* What to do *
Copy each line of the listing below exactly and drop the images.

* Data excerpts *
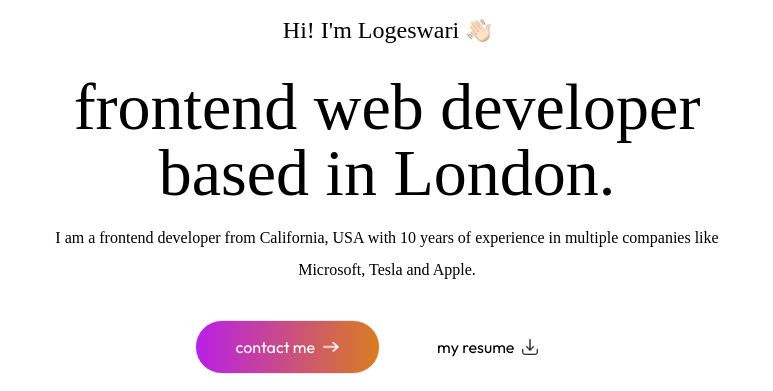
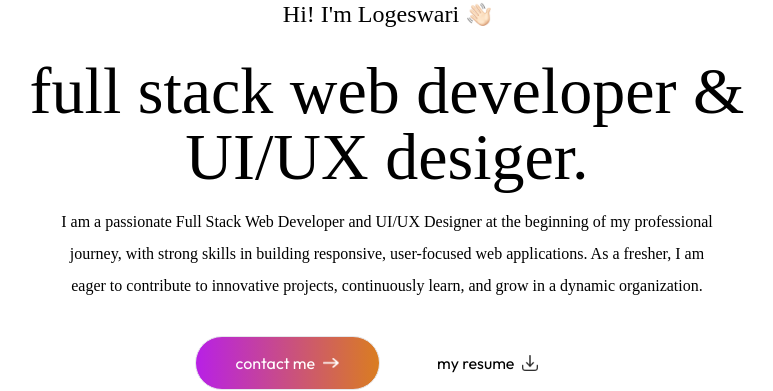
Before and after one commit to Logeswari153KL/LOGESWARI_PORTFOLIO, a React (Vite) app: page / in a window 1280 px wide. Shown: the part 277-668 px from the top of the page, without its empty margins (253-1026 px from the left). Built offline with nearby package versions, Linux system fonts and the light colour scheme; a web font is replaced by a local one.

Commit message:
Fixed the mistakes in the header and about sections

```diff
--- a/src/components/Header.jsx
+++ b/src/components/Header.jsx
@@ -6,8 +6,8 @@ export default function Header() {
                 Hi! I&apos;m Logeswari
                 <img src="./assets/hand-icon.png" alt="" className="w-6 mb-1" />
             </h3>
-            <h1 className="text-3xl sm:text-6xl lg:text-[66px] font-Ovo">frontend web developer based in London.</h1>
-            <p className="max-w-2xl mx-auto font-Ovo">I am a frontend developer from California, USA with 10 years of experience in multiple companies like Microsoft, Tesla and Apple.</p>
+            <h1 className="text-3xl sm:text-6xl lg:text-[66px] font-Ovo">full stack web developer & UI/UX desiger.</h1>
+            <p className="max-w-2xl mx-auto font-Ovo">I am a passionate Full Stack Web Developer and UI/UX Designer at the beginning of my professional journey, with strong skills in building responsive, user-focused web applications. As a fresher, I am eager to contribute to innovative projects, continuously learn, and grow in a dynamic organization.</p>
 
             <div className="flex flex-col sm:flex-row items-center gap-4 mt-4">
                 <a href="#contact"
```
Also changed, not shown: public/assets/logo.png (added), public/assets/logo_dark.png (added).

* Answer section *
Before and after one commit to Logeswari153KL/LOGESWARI_PORTFOLIO, a React (Vite) app: page / in a window 1280 px wide. Shown: the part 277-668 px from the top of the page, without its empty margins (253-1026 px from the left). Built offline with nearby package versions, Linux system fonts and the light colour scheme; a web font is replaced by a local one.

Commit message:
Fixed the mistakes in the header and about sections

```diff
--- a/src/components/Header.jsx
+++ b/src/components/Header.jsx
@@ -6,8 +6,8 @@ export default function Header() {
                 Hi! I&apos;m Logeswari
                 <img src="./assets/hand-icon.png" alt="" className="w-6 mb-1" />
             </h3>
-            <h1 className="text-3xl sm:text-6xl lg:text-[66px] font-Ovo">frontend web developer based in London.</h1>
-            <p className="max-w-2xl mx-auto font-Ovo">I am a frontend developer from California, USA with 10 years of experience in multiple companies like Microsoft, Tesla and Apple.</p>
+            <h1 className="text-3xl sm:text-6xl lg:text-[66px] font-Ovo">full stack web developer & UI/UX desiger.</h1>
+            <p className="max-w-2xl mx-auto font-Ovo">I am a passionate Full Stack Web Developer and UI/UX Designer at the beginning of my professional journey, with strong skills in building responsive, user-focused web applications. As a fresher, I am eager to contribute to innovative projects, continuously learn, and grow in a dynamic organization.</p>
 
             <div className="flex flex-col sm:flex-row items-center gap-4 mt-4">
                 <a href="#contact"
```
Also changed, not shown: public/assets/logo.png (added), public/assets/logo_dark.png (added).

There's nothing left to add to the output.